━━━ DATA SUPPLIED ━━━
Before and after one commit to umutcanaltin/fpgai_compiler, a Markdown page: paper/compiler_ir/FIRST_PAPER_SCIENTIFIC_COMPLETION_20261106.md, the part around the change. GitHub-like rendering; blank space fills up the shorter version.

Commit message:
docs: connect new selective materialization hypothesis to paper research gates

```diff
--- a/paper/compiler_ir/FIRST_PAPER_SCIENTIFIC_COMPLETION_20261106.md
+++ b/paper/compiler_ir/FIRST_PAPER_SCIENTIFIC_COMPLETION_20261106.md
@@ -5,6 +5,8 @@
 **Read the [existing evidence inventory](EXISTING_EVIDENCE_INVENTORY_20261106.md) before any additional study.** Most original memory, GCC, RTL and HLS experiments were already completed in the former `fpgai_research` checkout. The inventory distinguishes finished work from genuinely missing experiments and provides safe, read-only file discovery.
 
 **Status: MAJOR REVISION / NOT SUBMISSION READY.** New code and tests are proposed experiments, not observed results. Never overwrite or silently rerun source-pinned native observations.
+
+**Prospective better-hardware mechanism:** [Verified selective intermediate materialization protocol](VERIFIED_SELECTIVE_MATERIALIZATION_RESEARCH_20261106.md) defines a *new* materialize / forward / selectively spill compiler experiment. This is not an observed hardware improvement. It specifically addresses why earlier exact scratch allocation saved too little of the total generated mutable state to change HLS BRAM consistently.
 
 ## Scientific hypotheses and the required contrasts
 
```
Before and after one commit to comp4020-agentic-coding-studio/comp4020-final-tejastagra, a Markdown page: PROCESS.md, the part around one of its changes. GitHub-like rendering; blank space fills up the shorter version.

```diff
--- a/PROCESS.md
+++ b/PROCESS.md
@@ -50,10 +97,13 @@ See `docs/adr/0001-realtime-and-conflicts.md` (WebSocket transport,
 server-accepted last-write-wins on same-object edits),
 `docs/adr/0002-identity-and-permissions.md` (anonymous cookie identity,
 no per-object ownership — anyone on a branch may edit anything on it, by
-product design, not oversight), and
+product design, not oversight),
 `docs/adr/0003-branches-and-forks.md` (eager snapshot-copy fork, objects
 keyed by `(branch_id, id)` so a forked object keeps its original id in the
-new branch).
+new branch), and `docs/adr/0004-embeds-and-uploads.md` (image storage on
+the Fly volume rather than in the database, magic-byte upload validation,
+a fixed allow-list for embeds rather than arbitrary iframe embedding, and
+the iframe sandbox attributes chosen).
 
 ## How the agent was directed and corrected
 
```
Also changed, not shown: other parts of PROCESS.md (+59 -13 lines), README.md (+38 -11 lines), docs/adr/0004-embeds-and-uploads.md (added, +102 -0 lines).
━━━
## WHAT YOU SHOULD DO
Repeat the data. Keep every word the same.

## ANSWER SECTION
Before and after one commit to umutcanaltin/fpgai_compiler, a Markdown page: paper/compiler_ir/FIRST_PAPER_SCIENTIFIC_COMPLETION_20261106.md, the part around the change. GitHub-like rendering; blank space fills up the shorter version.

Commit message:
docs: connect new selective materialization hypothesis to paper research gates

```diff
--- a/paper/compiler_ir/FIRST_PAPER_SCIENTIFIC_COMPLETION_20261106.md
+++ b/paper/compiler_ir/FIRST_PAPER_SCIENTIFIC_COMPLETION_20261106.md
@@ -5,6 +5,8 @@
 **Read the [existing evidence inventory](EXISTING_EVIDENCE_INVENTORY_20261106.md) before any additional study.** Most original memory, GCC, RTL and HLS experiments were already completed in the former `fpgai_research` checkout. The inventory distinguishes finished work from genuinely missing experiments and provides safe, read-only file discovery.
 
 **Status: MAJOR REVISION / NOT SUBMISSION READY.** New code and tests are proposed experiments, not observed results. Never overwrite or silently rerun source-pinned native observations.
+
+**Prospective better-hardware mechanism:** [Verified selective intermediate materialization protocol](VERIFIED_SELECTIVE_MATERIALIZATION_RESEARCH_20261106.md) defines a *new* materialize / forward / selectively spill compiler experiment. This is not an observed hardware improvement. It specifically addresses why earlier exact scratch allocation saved too little of the total generated mutable state to change HLS BRAM consistently.
 
 ## Scientific hypotheses and the required contrasts
 
```
Before and after one commit to comp4020-agentic-coding-studio/comp4020-final-tejastagra, a Markdown page: PROCESS.md, the part around one of its changes. GitHub-like rendering; blank space fills up the shorter version.

```diff
--- a/PROCESS.md
+++ b/PROCESS.md
@@ -50,10 +97,13 @@ See `docs/adr/0001-realtime-and-conflicts.md` (WebSocket transport,
 server-accepted last-write-wins on same-object edits),
 `docs/adr/0002-identity-and-permissions.md` (anonymous cookie identity,
 no per-object ownership — anyone on a branch may edit anything on it, by
-product design, not oversight), and
+product design, not oversight),
 `docs/adr/0003-branches-and-forks.md` (eager snapshot-copy fork, objects
 keyed by `(branch_id, id)` so a forked object keeps its original id in the
-new branch).
+new branch), and `docs/adr/0004-embeds-and-uploads.md` (image storage on
+the Fly volume rather than in the database, magic-byte upload validation,
+a fixed allow-list for embeds rather than arbitrary iframe embedding, and
+the iframe sandbox attributes chosen).
 
 ## How the agent was directed and corrected
 
```
Also changed, not shown: other parts of PROCESS.md (+59 -13 lines), README.md (+38 -11 lines), docs/adr/0004-embeds-and-uploads.md (added, +102 -0 lines).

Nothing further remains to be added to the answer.